» **What you have to do**:
List the lines of this listing that hold the word "aria".

» **Provided information**:
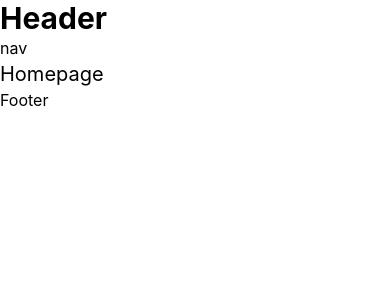
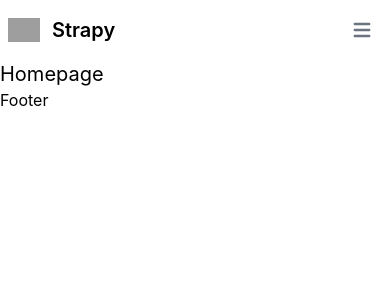
Before and after one commit to mdraihan34988/next-redux, a Next.js app: page / in a window 390 px wide. Shown: the top 300 px of the page. Built offline with nearby package versions, Linux system fonts and the light colour scheme; grey boxes are pictures that could not be loaded.

Commit message:
chore : added nav

```diff
--- a/views/Header.js
+++ b/views/Header.js
@@ -4,8 +4,7 @@ import Nav from './Nav'
 function Header() {
   return (
     <>
-      <h1 className="text-3xl font-bold text-black-900">Header</h1>
-      <Nav/>
+      <Nav transparent/>
     </>
   )
 }
--- a/views/Nav.js
+++ b/views/Nav.js
@@ -2,7 +2,63 @@ import React from 'react'
 
 function nav() {
   return (
-    <div>nav</div>
+    <nav className="bg-white border-gray-200 px-2 sm:px-4 py-2.5 rounded dark:bg-gray-900">
+      <div className="container flex flex-wrap justify-between items-center mx-auto">
+        <a href="/" className="flex items-center">
+          <img
+            src={process.env.NEXT_PUBLIC_APP_API_URL + "admin/15026a3d58aeb2828134.png"}
+            className="mr-3 h-6 sm:h-9"
+            alt="Flowbite Logo"
+          />
+          <span className="self-center text-xl font-semibold whitespace-nowrap dark:text-white">
+            Strapy
+          </span>
+        </a>
+        <button
+          data-collapse-toggle="navbar-default"
+          type="button"
+          className="inline-flex items-center p-2 ml-3 text-sm text-gray-500 rounded-lg md:hidden hover:bg-gray-100 focus:outline-none focus:ring-2 focus:ring-gray-200 dark:text-gray-400 dark:hover:bg-gray-700 dark:focus:ring-gray-600"
+          aria-controls="navbar-default"
+          aria-expanded="false"
+        >
+          <span className="sr-only">Menu</span>
+          <svg
+            className="w-6 h-6"
+            aria-hidden="true"
+            fill="currentColor"
+            viewBox="0 0 20 20"
+            xmlns="http://www.w3.org/2000/svg"
+          >
+            <path
+              fillRule="evenodd"
+              d="M3 5a1 1 0 011-1h12a1 1 0 110 2H4a1 1 0 01-1-1zM3 10a1 1 0 011-1h12a1 1 0 110 2H4a1 1 0 01-1-1zM3 15a1 1 0 011-1h12a1 1 0 110 2H4a1 1 0 01-1-1z"
+              clipRule="evenodd"
+            />
+          </svg>
+        </button>
+        <div className="hidden w-full md:block md:w-auto" id="navbar-default">
+          <ul className="flex flex-col p-4 mt-4 bg-gray-50 rounded-lg border border-gray-100 md:flex-row md:space-x-8 md:mt-0 md:text-sm md:font-medium md:border-0 md:bg-white dark:bg-gray-800 md:dark:bg-gray-900 dark:border-gray-700">
+            <li>
+              <a
+                href="/"
+                className="block py-2 pr-4 pl-3 text-white bg-blue-700 rounded md:bg-transparent md:text-blue-700 md:p-0 dark:text-white"
+                aria-current="page"
+              >
+                Home
+              </a>
+            </li>
+            <li>
+              <a
+                href="#"
+                className="block py-2 pr-4 pl-3 text-gray-700 rounded hover:bg-gray-100 md:hover:bg-transparent md:border-0 md:hover:text-blue-700 md:p-0 dark:text-gray-400 md:dark:hover:text-white dark:hover:bg-gray-700 dark:hover:text-white md:dark:hover:bg-transparent"
+              >
+                Restaurants
+              </a>
+            </li>
+          </ul>
+        </div>
+      </div>
+    </nav>
   )
 }
 
--- /dev/null
+++ b/views/Restaurant.js
@@ -0,0 +1,20 @@
+import React from 'react'
+
+function Restaurant() {
+  return (
+    <div className="max-w-md mx-auto bg-white rounded-xl shadow-md overflow-hidden md:max-w-2xl">
+      <div className="md:flex">
+        <div className="md:shrink-0">
+          <img className="h-48 w-full object-cover md:h-full md:w-48" src="" alt="Man looking at item at a store"/>
+        </div>
+        <div className="p-8">
+          <div className="uppercase tracking-wide text-sm text-indigo-500 font-semibold">Case study</div>
+          <a href="#" className="block mt-1 text-lg leading-tight font-medium text-black hover:underline">Finding customers for your new business</a>
+          <p className="mt-2 text-slate-500">Getting a new business off the ground is a lot of hard work. Here are five ideas you can use to find your first customers.</p>
+        </div>
+      </div>
+    </div>
+  )
+}
+
+export default Restaurant
```
Also changed, not shown: views/Restaurants.js (added, +10 -0 lines).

» **Answer to this exercise**:
+          aria-controls="navbar-default"
+          aria-expanded="false"
+            aria-hidden="true"
+                aria-current="page"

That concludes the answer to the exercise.